EXERCISE INSTRUCTIONS =>
For each line of the data below that contains "margin", return that line.

#### TASK MATERIAL ####

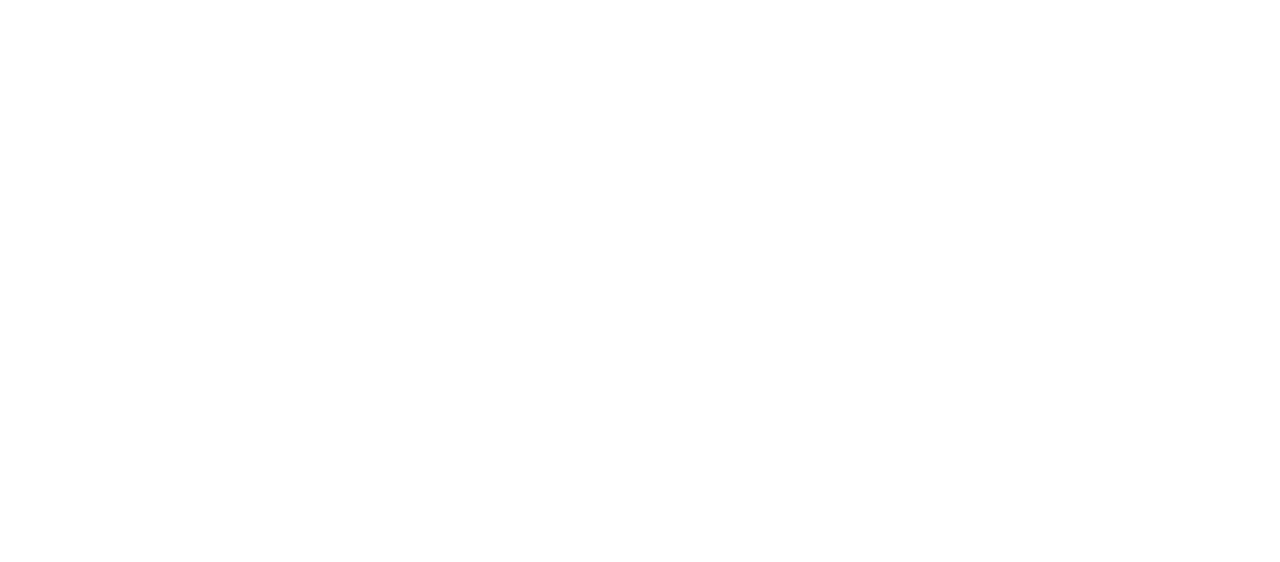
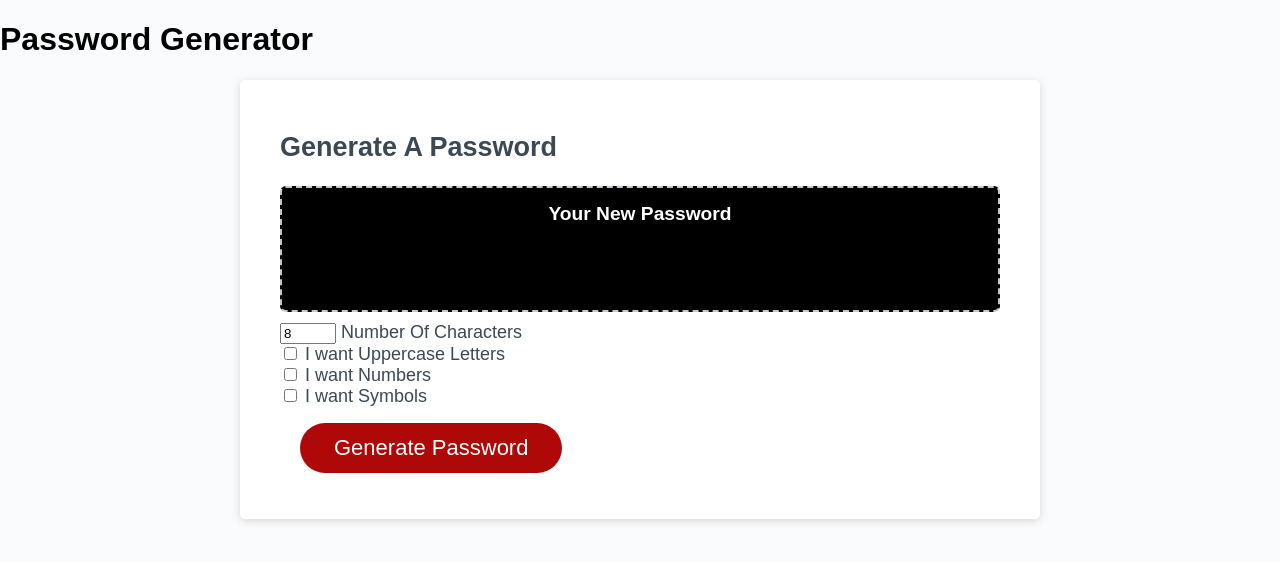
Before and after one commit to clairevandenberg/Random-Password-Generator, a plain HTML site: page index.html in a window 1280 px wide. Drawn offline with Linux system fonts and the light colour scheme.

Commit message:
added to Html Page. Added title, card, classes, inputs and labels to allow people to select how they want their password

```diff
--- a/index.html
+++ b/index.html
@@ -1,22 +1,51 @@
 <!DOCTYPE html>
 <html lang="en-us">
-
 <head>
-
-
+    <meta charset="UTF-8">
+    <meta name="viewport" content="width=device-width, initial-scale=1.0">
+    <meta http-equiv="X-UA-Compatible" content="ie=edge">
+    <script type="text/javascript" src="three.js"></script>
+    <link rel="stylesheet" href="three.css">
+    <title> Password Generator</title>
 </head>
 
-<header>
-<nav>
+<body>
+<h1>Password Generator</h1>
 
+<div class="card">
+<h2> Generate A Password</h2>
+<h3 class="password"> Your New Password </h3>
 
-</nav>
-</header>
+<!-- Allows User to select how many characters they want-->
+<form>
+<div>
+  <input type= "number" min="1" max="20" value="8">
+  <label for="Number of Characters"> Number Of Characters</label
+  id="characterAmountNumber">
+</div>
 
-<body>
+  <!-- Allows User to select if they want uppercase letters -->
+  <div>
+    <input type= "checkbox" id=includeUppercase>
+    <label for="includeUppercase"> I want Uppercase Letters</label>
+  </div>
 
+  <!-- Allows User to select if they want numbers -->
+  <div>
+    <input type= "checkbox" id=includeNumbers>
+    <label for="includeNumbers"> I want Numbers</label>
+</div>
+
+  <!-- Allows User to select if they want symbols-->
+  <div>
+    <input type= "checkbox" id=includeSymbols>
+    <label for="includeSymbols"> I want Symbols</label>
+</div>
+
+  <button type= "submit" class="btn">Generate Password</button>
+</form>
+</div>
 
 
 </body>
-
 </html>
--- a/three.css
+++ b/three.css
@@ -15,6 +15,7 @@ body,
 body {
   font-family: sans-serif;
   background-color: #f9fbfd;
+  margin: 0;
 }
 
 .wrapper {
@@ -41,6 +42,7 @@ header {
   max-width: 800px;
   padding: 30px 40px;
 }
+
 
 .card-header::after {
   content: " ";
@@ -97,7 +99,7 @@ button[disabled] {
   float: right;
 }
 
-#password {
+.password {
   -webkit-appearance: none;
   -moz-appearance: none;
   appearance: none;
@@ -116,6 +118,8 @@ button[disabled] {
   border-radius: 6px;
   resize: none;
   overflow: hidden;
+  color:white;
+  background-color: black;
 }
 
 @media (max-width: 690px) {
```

####
#### TASK MATERIAL ####

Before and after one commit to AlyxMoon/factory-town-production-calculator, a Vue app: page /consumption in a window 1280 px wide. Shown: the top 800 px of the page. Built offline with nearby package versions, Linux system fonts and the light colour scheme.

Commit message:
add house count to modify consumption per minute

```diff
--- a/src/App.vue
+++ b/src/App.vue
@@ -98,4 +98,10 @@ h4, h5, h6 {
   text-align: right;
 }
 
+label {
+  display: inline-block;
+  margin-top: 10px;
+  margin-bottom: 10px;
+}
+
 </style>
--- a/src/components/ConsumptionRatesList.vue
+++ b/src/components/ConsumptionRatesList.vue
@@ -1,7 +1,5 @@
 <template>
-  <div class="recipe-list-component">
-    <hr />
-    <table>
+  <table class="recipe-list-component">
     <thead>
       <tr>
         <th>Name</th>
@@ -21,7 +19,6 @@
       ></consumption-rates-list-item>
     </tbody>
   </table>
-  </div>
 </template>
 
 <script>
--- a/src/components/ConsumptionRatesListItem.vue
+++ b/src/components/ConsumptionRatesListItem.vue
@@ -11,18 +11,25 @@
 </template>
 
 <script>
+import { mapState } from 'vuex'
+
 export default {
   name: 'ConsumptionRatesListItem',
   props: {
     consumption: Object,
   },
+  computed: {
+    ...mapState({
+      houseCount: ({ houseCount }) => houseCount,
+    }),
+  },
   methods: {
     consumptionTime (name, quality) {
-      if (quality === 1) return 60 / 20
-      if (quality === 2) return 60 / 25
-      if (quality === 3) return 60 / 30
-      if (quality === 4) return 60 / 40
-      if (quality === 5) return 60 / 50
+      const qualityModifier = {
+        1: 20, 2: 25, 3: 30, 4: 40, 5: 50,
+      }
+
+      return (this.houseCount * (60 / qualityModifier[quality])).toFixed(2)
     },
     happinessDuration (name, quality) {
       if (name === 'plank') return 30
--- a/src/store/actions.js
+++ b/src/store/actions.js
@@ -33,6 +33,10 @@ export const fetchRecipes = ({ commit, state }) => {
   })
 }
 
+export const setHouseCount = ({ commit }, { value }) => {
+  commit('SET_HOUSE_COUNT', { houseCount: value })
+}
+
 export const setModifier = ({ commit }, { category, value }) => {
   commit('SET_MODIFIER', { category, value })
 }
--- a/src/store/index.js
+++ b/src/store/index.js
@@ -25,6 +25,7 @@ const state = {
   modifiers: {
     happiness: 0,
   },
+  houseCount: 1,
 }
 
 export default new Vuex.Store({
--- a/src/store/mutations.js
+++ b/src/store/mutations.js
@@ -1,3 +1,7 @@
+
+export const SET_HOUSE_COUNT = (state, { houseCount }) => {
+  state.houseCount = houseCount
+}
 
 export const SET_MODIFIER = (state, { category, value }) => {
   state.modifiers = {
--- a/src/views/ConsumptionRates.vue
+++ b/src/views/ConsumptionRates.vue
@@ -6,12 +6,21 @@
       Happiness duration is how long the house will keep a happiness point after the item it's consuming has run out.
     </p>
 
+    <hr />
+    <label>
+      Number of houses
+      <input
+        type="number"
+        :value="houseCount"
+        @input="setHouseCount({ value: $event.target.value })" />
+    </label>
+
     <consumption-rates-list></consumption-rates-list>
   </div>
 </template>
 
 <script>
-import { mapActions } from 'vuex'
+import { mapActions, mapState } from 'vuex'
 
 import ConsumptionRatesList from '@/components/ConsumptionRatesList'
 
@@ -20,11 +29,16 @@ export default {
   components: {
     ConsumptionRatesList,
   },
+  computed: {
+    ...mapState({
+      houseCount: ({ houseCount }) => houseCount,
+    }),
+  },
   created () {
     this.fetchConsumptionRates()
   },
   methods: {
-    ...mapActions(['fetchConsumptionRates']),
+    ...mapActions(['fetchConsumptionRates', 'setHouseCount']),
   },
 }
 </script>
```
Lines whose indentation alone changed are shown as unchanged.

####
#### TASK MATERIAL ####

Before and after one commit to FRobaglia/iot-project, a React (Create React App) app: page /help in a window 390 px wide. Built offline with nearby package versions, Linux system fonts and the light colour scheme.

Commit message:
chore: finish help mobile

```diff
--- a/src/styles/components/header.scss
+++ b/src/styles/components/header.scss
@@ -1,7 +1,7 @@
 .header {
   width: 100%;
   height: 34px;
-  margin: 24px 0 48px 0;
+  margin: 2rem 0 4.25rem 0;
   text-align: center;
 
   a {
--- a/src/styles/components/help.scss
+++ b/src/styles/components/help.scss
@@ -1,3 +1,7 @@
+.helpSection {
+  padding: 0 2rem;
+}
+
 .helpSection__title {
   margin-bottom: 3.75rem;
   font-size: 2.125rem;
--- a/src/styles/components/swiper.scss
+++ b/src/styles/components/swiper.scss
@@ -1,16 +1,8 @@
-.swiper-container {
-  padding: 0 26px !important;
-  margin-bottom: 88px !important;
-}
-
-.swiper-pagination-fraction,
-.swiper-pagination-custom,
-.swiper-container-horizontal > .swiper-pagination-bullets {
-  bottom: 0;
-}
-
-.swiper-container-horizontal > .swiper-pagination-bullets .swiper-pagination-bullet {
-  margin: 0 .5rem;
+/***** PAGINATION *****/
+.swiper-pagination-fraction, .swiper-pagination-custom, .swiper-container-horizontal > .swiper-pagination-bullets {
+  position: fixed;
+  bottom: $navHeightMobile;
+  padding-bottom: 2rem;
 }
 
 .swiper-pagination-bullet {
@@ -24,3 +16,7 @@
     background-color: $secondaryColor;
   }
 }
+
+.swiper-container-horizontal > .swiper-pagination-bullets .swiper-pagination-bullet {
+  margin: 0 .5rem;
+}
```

####

THE COMPLETED TASK =>
+  margin: 0;
+  margin-top: 10px;
+  margin-bottom: 10px;
-  margin: 24px 0 48px 0;
+  margin: 2rem 0 4.25rem 0;
   margin-bottom: 3.75rem;
-  margin-bottom: 88px !important;
-  margin: 0 .5rem;
+  margin: 0 .5rem;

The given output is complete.